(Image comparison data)
Start of Block

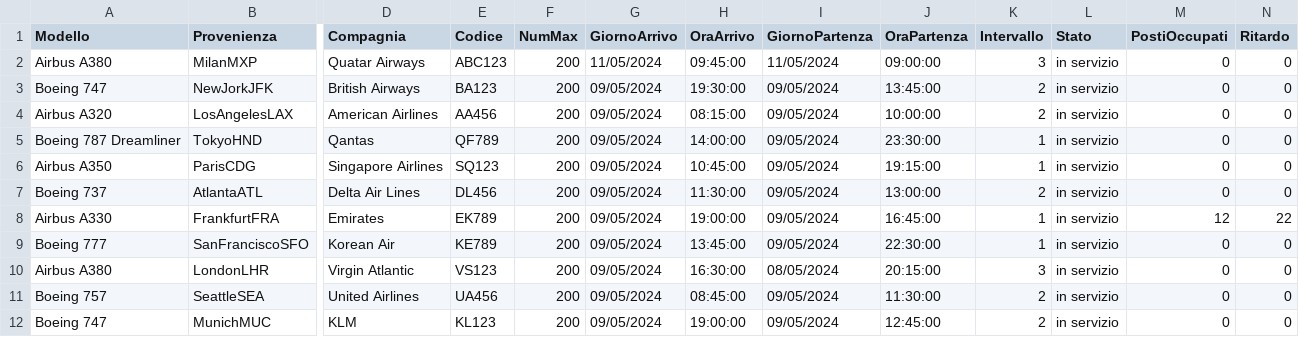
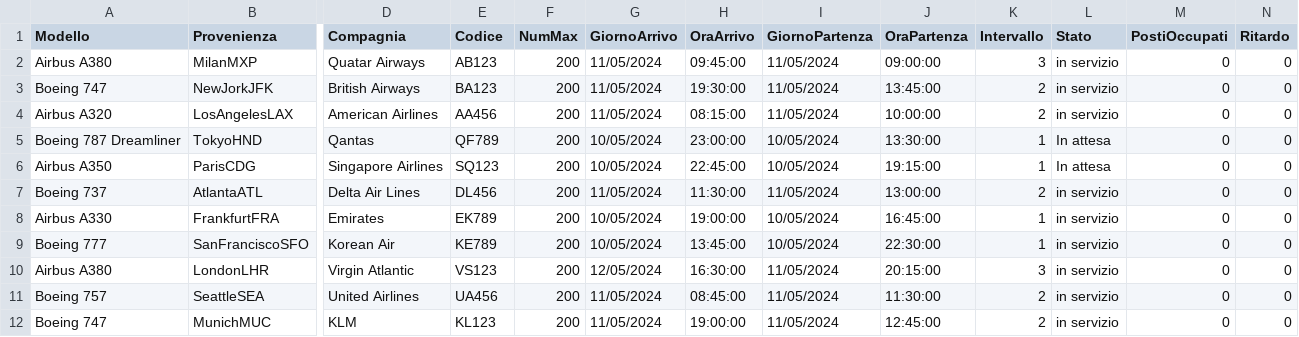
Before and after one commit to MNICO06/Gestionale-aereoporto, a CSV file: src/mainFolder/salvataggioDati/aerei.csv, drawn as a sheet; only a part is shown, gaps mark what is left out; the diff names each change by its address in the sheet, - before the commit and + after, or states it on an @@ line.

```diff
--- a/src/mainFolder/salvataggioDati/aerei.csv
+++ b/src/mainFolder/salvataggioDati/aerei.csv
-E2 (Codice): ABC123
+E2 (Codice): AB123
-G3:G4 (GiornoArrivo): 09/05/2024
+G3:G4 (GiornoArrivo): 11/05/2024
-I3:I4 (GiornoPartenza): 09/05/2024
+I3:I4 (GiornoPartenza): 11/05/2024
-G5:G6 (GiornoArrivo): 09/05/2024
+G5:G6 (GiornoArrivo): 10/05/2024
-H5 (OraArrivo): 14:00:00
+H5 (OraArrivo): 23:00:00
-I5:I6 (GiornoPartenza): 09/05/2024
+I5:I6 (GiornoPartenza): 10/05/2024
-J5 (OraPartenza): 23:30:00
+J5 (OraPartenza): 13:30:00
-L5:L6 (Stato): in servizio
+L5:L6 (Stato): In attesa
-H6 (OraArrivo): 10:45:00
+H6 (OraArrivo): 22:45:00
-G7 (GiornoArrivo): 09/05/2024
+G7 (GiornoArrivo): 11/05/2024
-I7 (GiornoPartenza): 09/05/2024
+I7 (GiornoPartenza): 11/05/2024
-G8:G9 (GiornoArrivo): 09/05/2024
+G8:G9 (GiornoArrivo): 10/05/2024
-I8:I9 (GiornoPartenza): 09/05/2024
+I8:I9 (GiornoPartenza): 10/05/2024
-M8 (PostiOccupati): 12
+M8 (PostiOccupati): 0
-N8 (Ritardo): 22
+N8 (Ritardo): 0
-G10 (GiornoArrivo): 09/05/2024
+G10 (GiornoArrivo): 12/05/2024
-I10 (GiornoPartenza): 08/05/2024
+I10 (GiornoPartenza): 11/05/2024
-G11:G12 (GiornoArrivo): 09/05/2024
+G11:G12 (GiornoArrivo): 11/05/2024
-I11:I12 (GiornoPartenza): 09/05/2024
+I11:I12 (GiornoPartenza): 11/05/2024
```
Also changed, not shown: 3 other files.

End of Block

» About this exercise
Every line in the entries above that has the word "GiornoArrivo" should be identified and copied.

» Result of the task
-G3:G4 (GiornoArrivo): 09/05/2024
+G3:G4 (GiornoArrivo): 11/05/2024
-G5:G6 (GiornoArrivo): 09/05/2024
+G5:G6 (GiornoArrivo): 10/05/2024
-G7 (GiornoArrivo): 09/05/2024
+G7 (GiornoArrivo): 11/05/2024
-G8:G9 (GiornoArrivo): 09/05/2024
+G8:G9 (GiornoArrivo): 10/05/2024
-G10 (GiornoArrivo): 09/05/2024
+G10 (GiornoArrivo): 12/05/2024
-G11:G12 (GiornoArrivo): 09/05/2024
+G11:G12 (GiornoArrivo): 11/05/2024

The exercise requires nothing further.